As with the previous release, this kit is molded in light gray injection molded plastic, and sports finely engraved panel lines and details throughout. The parts are all flash-free and there are no injector pin marks in any visible locations. In fact, all of the B-25B parts are still in the kit. What is new is a tree that contains the new engine mounts and cowls, exhaust stacks, .50 caliber machine guns, external gun packs, and underwing bomb racks.
The kit still features a completely detailed interior, and while I thoroughly enjoyed detailing the inside of the kit, I was equally disappointed that little of that work was visible from the outside. Bear that in mind before you go hog wild inside your fuselage. This isn't a ding against Accurate Miniatures, quite the opposite. Kudos on them for the great work. But until they release the kit with a transparent fuselage (are you guys listening?), you simply can't see inside not enough windows.
And as with the previous release B-25B kit, the instructions are very thorough with clear diagrams and description on how to assemble your model. However, with all of the options in the kit and the variations between actual B-25C/Ds in the field, you'll want to have a few photos and references handy to properly configure your model.
I had heard some rumblings in the community about the accuracy of the engine cowlings in the B-25B kit. I was a little surprised at this, as I grabbed the cowls and embarked on a trip to visit several B-25s at the Pima Air Museum in Tucson, AZ, and the B-25 restoration mecca in Chino, CA. From what I can see, Accurate Miniatures got the cowls right. The new cowls for the C/D are just as nice too.

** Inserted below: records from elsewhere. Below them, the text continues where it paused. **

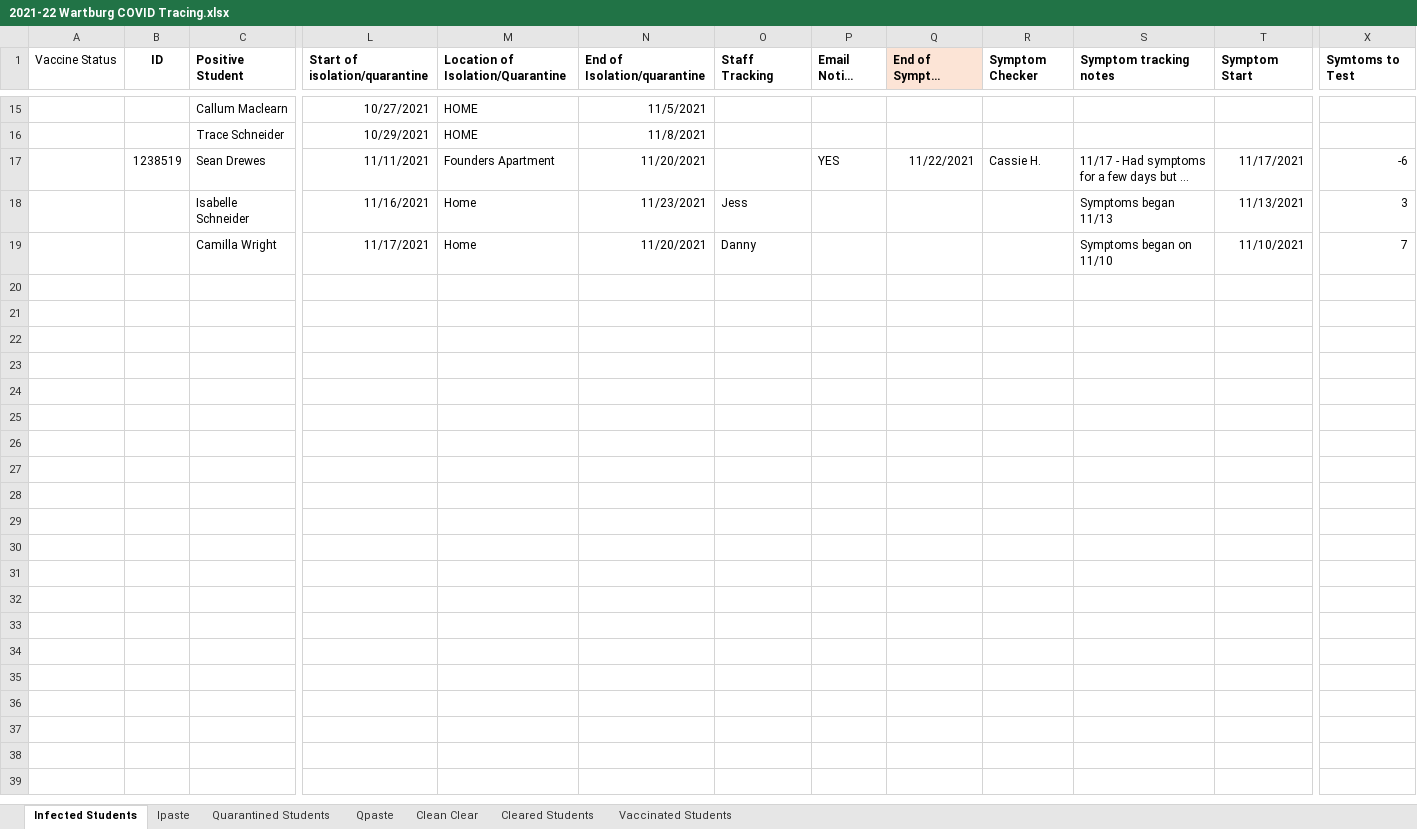
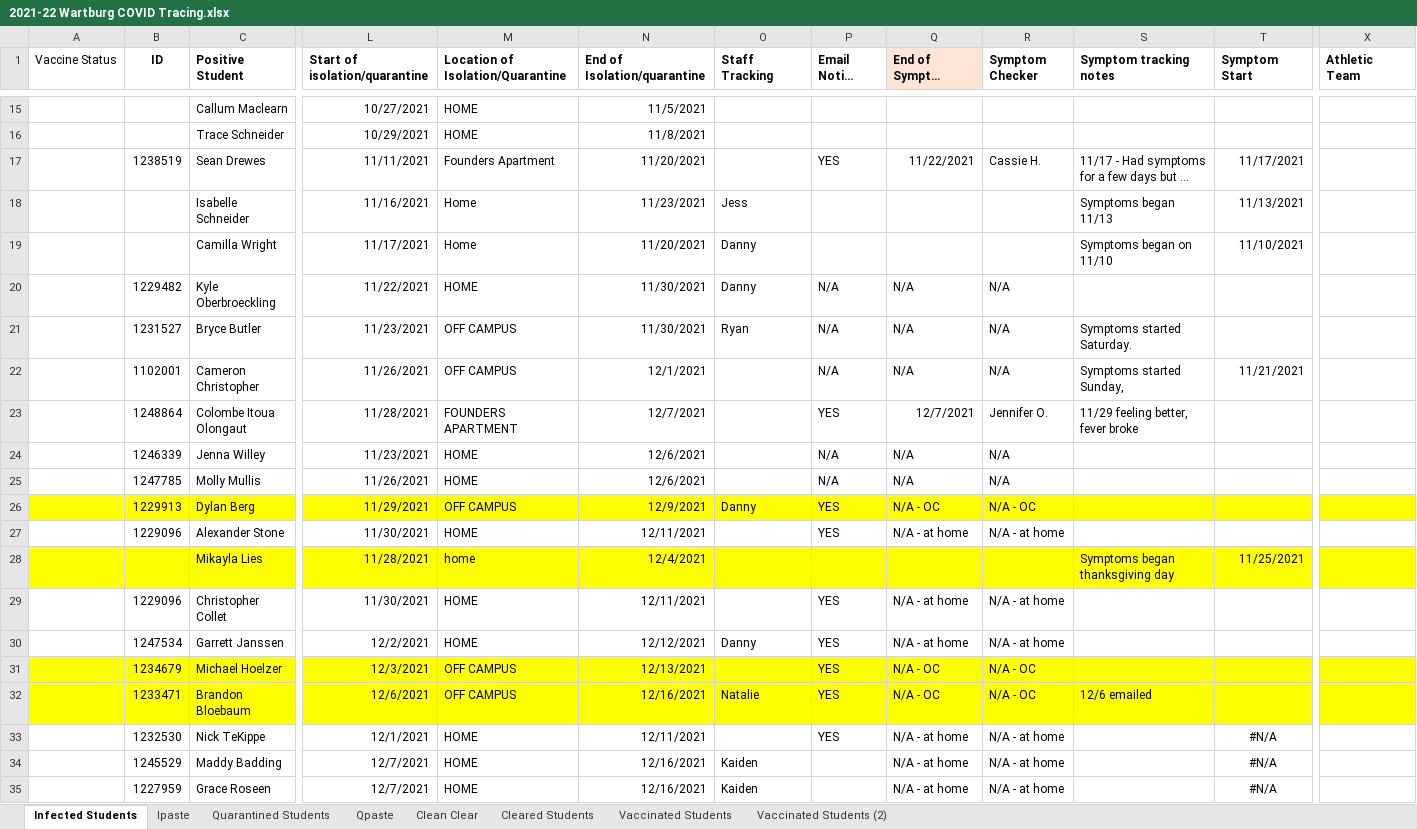
Before and after one commit to mbirgen/COVID19, an Excel workbook: 2021-22 Wartburg COVID Tracing.xlsx, sheet Infected Students, drawn as a sheet; only a part is shown, gaps mark what is left out; long unchanged cells end in …; values as stored, in another font and other column widths than the file's, no borders; 1 other sheet too large or unreadable and not compared; rows hold the shown columns only; the diff covers the shown part only; the diff names each change by its address in the sheet, - before the commit and + after, or states it on an @@ line.

```diff
--- a/2021-22 Wartburg COVID Tracing.xlsx (sheet Infected Students)
+++ b/2021-22 Wartburg COVID Tracing.xlsx (sheet Infected Students)
+sheet tab: Vaccinated Students (2)
-X1: Symtoms to Test
+X1: Athletic Team
-X17 (Athletic Team): -6
+X17 (Athletic Team): (empty)
-X18 (Athletic Team): 3
+X18 (Athletic Team): (empty)
-X19 (Athletic Team): 7
+X19 (Athletic Team): (empty)
+row 20:  | 1229482 | Kyle Oberbroeckling | 11/22/2021 | HOME | 11/30/2021 | Danny | N/A | N/A | N/A
+row 21:  | 1231527 | Bryce Butler | 11/23/2021 | OFF CAMPUS | 11/30/2021 | Ryan | N/A | N/A | N/A | Symptoms started Saturday.
+row 22:  | 1102001 | Cameron Christopher | 11/26/2021 | OFF CAMPUS | 12/1/2021 |  | N/A | N/A | N/A | Symptoms started Sunday, | 11/21/2021
+row 23:  | 1248864 | Colombe Itoua Olongaut | 11/28/2021 | FOUNDERS APARTMENT | 12/7/2021 |  | YES | 12/7/2021 | Jennifer O. | 11/29 feeling better, fever broke
+row 24:  | 1246339 | Jenna Willey | 11/23/2021 | HOME | 12/6/2021 |  | N/A | N/A | N/A
+row 25:  | 1247785 | Molly Mullis | 11/26/2021 | HOME | 12/6/2021 |  | N/A | N/A | N/A
+row 26:  | 1229913 | Dylan Berg | 11/29/2021 | OFF CAMPUS | 12/9/2021 | Danny | YES | N/A - OC | N/A - OC
+row 27:  | 1229096 | Alexander Stone | 11/30/2021 | HOME | 12/11/2021 |  | YES | N/A - at home | N/A - at home
+row 28:  |  | Mikayla Lies | 11/28/2021 | home | 12/4/2021 |  |  |  |  | Symptoms began thanksgiving day | 11/25/2021
+row 29:  | 1229096 | Christopher Collet | 11/30/2021 | HOME | 12/11/2021 |  | YES | N/A - at home | N/A - at home
+row 30:  | 1247534 | Garrett Janssen | 12/2/2021 | HOME | 12/12/2021 | Danny | YES | N/A - at home | N/A - at home
+row 31:  | 1234679 | Michael Hoelzer | 12/3/2021 | OFF CAMPUS | 12/13/2021 |  | YES | N/A - OC | N/A - OC
+row 32:  | 1233471 | Brandon Bloebaum | 12/6/2021 | OFF CAMPUS | 12/16/2021 | Natalie | YES | N/A - OC | N/A - OC | 12/6 emailed
+row 33:  | 1232530 | Nick TeKippe | 12/1/2021 | HOME | 12/11/2021 |  | YES | N/A - at home | N/A - at home |  | #N/A
+row 34:  | 1245529 | Maddy Badding | 12/7/2021 | HOME | 12/16/2021 | Kaiden |  | N/A - at home | N/A - at home |  | #N/A
+row 35:  | 1227959 | Grace Roseen | 12/7/2021 | HOME | 12/16/2021 | Kaiden |  | N/A - at home | N/A - at home |  | #N/A
```
Also changed, not shown: 36 added rows elsewhere in this sheet, sheet Ipaste, sheet Cleared Students, sheet Vaccinated Students, sheet Quarantined Students, formulas that keep their value, covid19.xlsx, 33 other files.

As you may have heard previously, Accurate Miniatures cancelled the release of their B-25G kit. Instead, they have offered the parts and decals as an upgrade kit for the B-25B or B-25C/D kits. The only thing that the conversion doesn't contain is the tree of clear parts. In fact, if you pre-ordered the B-25C/D kits directly from Accurate, they sent you a special edition B-25C/D kit that also contains the B-25G conversion and decals.
About those clear parts. As you can see in the photos, the early B-25B release had a smaller tree that had only the B-25B transparencies and some of the B-25C/D parts. In the later release of the B-25B, they provided the full set of transparencies for all three aircraft. The B-25G conversion assumes you have the later release of the B-25B or B-25C/D kit, so the transparencies are not required. If you have the early release of the B-25B (I have two), you'll need to contact Accurate Miniatures for the new parts.

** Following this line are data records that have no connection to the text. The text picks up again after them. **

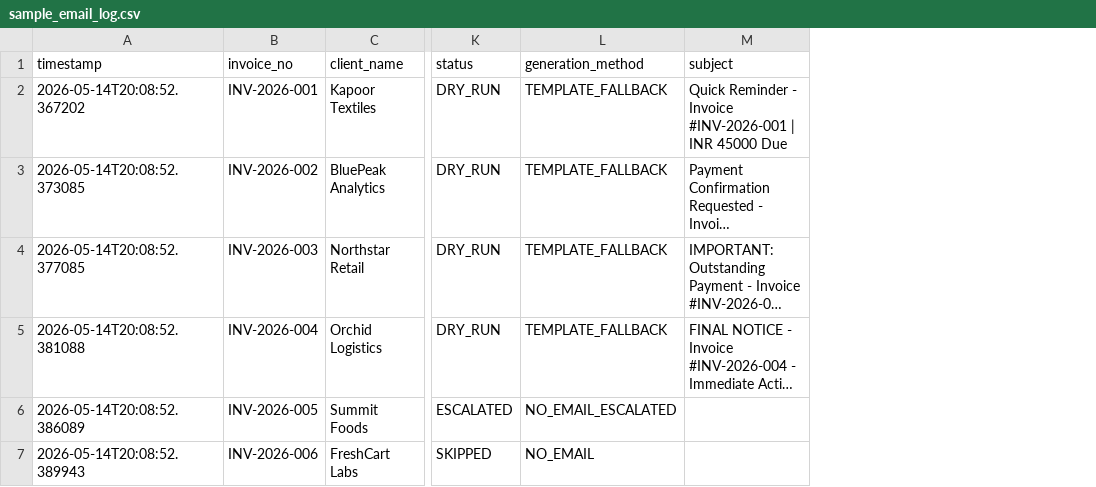
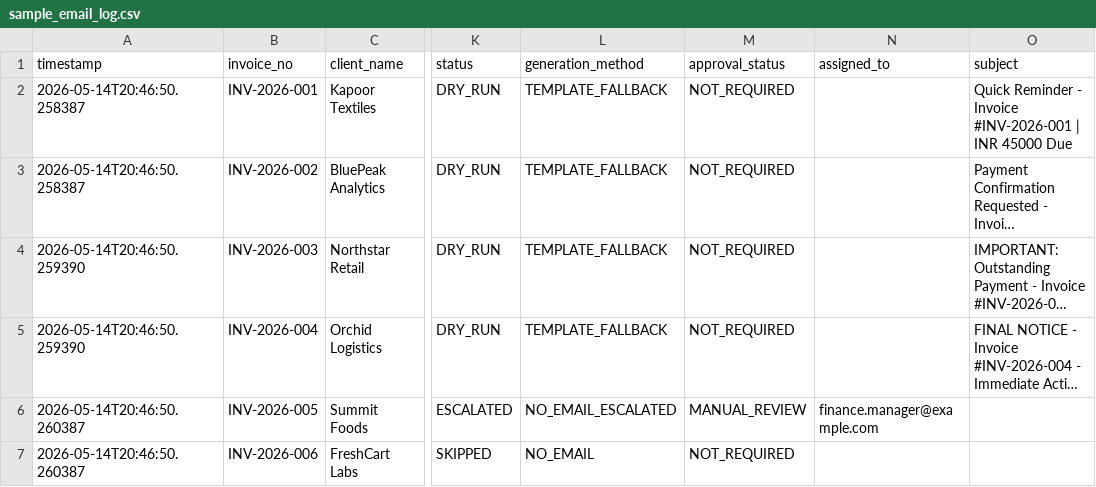
Before and after one commit to gargDhruv12/finance-agent, a CSV file: finance agent/outputs/sample_email_log.csv, drawn as a sheet; only a part is shown, gaps mark what is left out; long unchanged cells end in …; the diff names each change by its address in the sheet, - before the commit and + after, or states it on an @@ line.

```diff
--- a/finance agent/outputs/sample_email_log.csv
+++ b/finance agent/outputs/sample_email_log.csv
+column M (approval_status), rows 2-7: NOT_REQUIRED | NOT_REQUIRED | NOT_REQUIRED | NOT_REQUIRED | MANUAL_REVIEW | NOT_REQUIRED
+column N (assigned_to), row 6: finance.manager@example.com
-A2 (timestamp): 2026-05-14T20:08:52.367202
+A2 (timestamp): 2026-05-14T20:46:50.258387
-A3 (timestamp): 2026-05-14T20:08:52.373085
+A3 (timestamp): 2026-05-14T20:46:50.258387
-A4 (timestamp): 2026-05-14T20:08:52.377085
+A4 (timestamp): 2026-05-14T20:46:50.259390
-A5 (timestamp): 2026-05-14T20:08:52.381088
+A5 (timestamp): 2026-05-14T20:46:50.259390
-A6 (timestamp): 2026-05-14T20:08:52.386089
+A6 (timestamp): 2026-05-14T20:46:50.260387
-A7 (timestamp): 2026-05-14T20:08:52.389943
+A7 (timestamp): 2026-05-14T20:46:50.260387
```
Also changed, not shown: 24 other files.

One major improvement in the B-25C/D over the B-25B is the sheet of window masks. Some of the B-25B masks were too large for the windows. Not only was this corrected in the B-25C/D, they've also supplied masks to do the 'Dirty Dora' paint scheme. Good show!

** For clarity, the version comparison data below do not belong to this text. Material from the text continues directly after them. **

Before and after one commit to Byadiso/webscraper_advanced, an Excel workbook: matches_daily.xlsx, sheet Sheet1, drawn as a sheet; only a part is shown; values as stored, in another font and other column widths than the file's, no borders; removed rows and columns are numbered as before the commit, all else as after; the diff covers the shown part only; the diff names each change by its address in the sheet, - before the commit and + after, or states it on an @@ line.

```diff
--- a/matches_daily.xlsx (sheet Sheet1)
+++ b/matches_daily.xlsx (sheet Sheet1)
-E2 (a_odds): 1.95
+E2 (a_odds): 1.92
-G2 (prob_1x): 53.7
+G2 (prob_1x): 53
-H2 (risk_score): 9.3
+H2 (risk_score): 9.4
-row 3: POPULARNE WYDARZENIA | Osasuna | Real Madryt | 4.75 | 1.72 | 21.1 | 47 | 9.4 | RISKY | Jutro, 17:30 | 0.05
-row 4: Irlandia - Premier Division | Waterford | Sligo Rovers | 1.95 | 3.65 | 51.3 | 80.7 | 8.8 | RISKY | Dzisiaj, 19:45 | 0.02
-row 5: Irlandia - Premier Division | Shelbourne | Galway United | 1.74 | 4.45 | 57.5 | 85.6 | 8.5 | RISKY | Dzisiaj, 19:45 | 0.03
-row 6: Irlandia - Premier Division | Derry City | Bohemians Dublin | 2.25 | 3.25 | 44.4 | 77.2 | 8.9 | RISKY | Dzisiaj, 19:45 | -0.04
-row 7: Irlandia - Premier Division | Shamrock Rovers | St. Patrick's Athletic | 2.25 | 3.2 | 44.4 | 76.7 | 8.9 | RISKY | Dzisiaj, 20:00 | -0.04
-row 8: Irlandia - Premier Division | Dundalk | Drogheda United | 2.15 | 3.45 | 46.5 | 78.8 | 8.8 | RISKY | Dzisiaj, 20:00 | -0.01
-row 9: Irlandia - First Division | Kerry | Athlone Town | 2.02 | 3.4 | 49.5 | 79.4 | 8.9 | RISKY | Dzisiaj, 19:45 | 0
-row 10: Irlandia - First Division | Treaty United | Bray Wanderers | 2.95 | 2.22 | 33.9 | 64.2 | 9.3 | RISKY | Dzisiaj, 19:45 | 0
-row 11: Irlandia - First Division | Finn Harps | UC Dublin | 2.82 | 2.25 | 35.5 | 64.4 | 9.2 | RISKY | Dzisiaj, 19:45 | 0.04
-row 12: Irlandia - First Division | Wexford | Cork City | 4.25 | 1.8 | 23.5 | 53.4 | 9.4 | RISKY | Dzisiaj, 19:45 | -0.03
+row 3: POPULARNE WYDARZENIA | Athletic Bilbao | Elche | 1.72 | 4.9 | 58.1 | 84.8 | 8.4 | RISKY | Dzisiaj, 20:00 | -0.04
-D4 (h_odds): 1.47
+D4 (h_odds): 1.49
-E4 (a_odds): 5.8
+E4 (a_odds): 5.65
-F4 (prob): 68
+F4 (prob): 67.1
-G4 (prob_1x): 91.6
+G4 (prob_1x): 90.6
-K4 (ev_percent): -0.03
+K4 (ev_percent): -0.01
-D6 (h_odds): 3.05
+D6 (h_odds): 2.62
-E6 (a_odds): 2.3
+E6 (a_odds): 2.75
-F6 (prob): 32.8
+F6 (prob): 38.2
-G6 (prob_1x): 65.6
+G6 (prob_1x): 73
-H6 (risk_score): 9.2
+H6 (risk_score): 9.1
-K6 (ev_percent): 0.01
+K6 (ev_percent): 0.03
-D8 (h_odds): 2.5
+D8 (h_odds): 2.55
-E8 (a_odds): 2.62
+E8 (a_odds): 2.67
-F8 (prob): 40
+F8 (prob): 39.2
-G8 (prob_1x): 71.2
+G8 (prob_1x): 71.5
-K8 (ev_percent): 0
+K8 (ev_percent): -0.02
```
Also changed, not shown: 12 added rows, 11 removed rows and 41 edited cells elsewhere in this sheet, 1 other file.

With the variety of paint schemes and nose art available for the B-25C/D series, as exemplified by the great decals already issued by Aeromaster, it will be difficult to build only one of these aircraft. With the release of the B-25G conversion as well, you have some terrific options in store for your scale flightline. It is a shame that Accurate Miniatures isn't planning a B-25J to the same standards as their other Mitchells.
I can recommend these kits to anyone with better than beginner modeling skills. While I did receive the kit you are seeing here as a review sample (and my thanks to Accurate Miniatures for this!), I was one of the folks that pre-ordered two of the kits for my own flightline.
To help you along with your Mitchell projects, there are a few good titles to get you started: